DIRECTIONS FOR THIS TASK:
Copy the entries word for word. Keep the pictures out.
-- INPUT FOR THIS TASK follows --
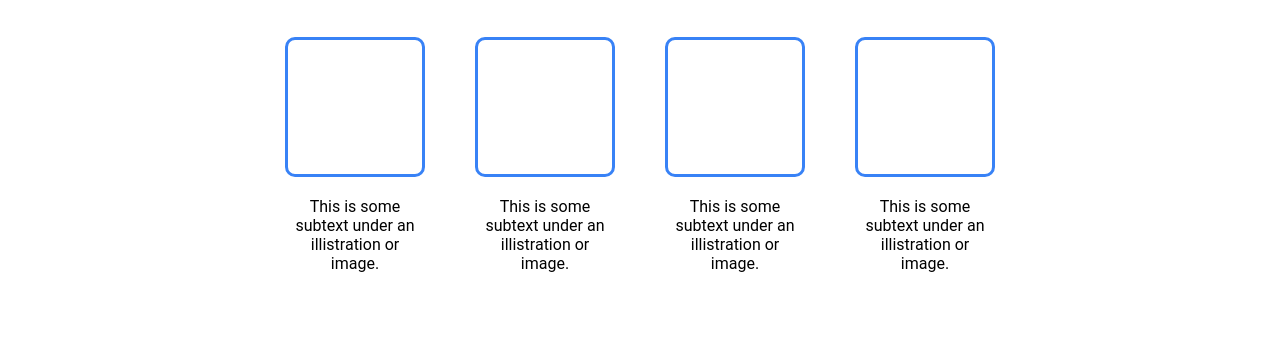
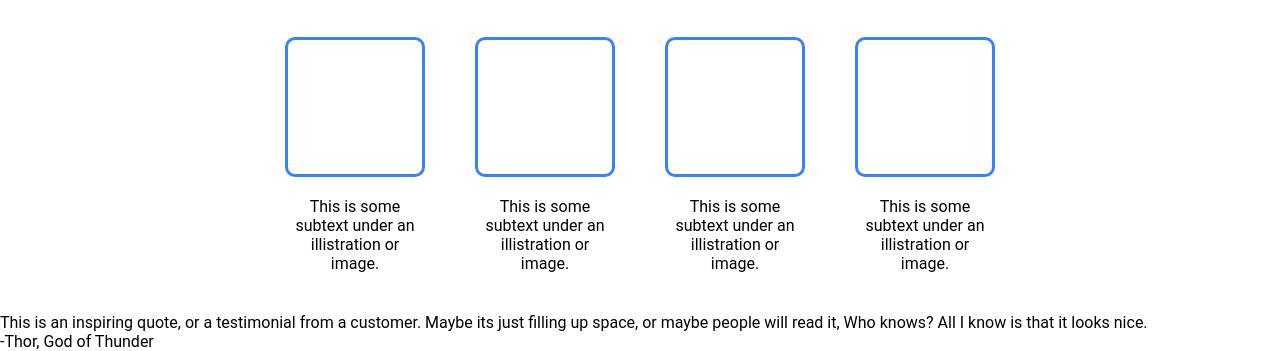
Before and after one commit to dcook96/odin-landingpage, a plain HTML site: page index.html in a window 1280 px wide. Shown: the part 580-931 px from the top of the page. Before the commit the page ends 893 px from the top, so only its background shows below. Drawn offline with Linux system fonts and the light colour scheme.

Commit message:
quote html

```diff
--- a/index.html
+++ b/index.html
@@ -51,7 +51,14 @@
         </div>
     </div>
     <div class="quote">
-
+        <div class="quote-text">
+            This is an inspiring quote, or a testimonial from a customer.
+            Maybe its just filling up space, or maybe people will read it,
+            Who knows? All I know is that it looks nice.
+        </div>
+        <div class="quote-author">
+            -Thor, God of Thunder
+        </div>
     </div>
     <div class="call">
 
```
-- INPUT FOR THIS TASK concluded --
SOLUTION FOR THIS TASK:
Before and after one commit to dcook96/odin-landingpage, a plain HTML site: page index.html in a window 1280 px wide. Shown: the part 580-931 px from the top of the page. Before the commit the page ends 893 px from the top, so only its background shows below. Drawn offline with Linux system fonts and the light colour scheme.

Commit message:
quote html

```diff
--- a/index.html
+++ b/index.html
@@ -51,7 +51,14 @@
         </div>
     </div>
     <div class="quote">
-
+        <div class="quote-text">
+            This is an inspiring quote, or a testimonial from a customer.
+            Maybe its just filling up space, or maybe people will read it,
+            Who knows? All I know is that it looks nice.
+        </div>
+        <div class="quote-author">
+            -Thor, God of Thunder
+        </div>
     </div>
     <div class="call">
 
```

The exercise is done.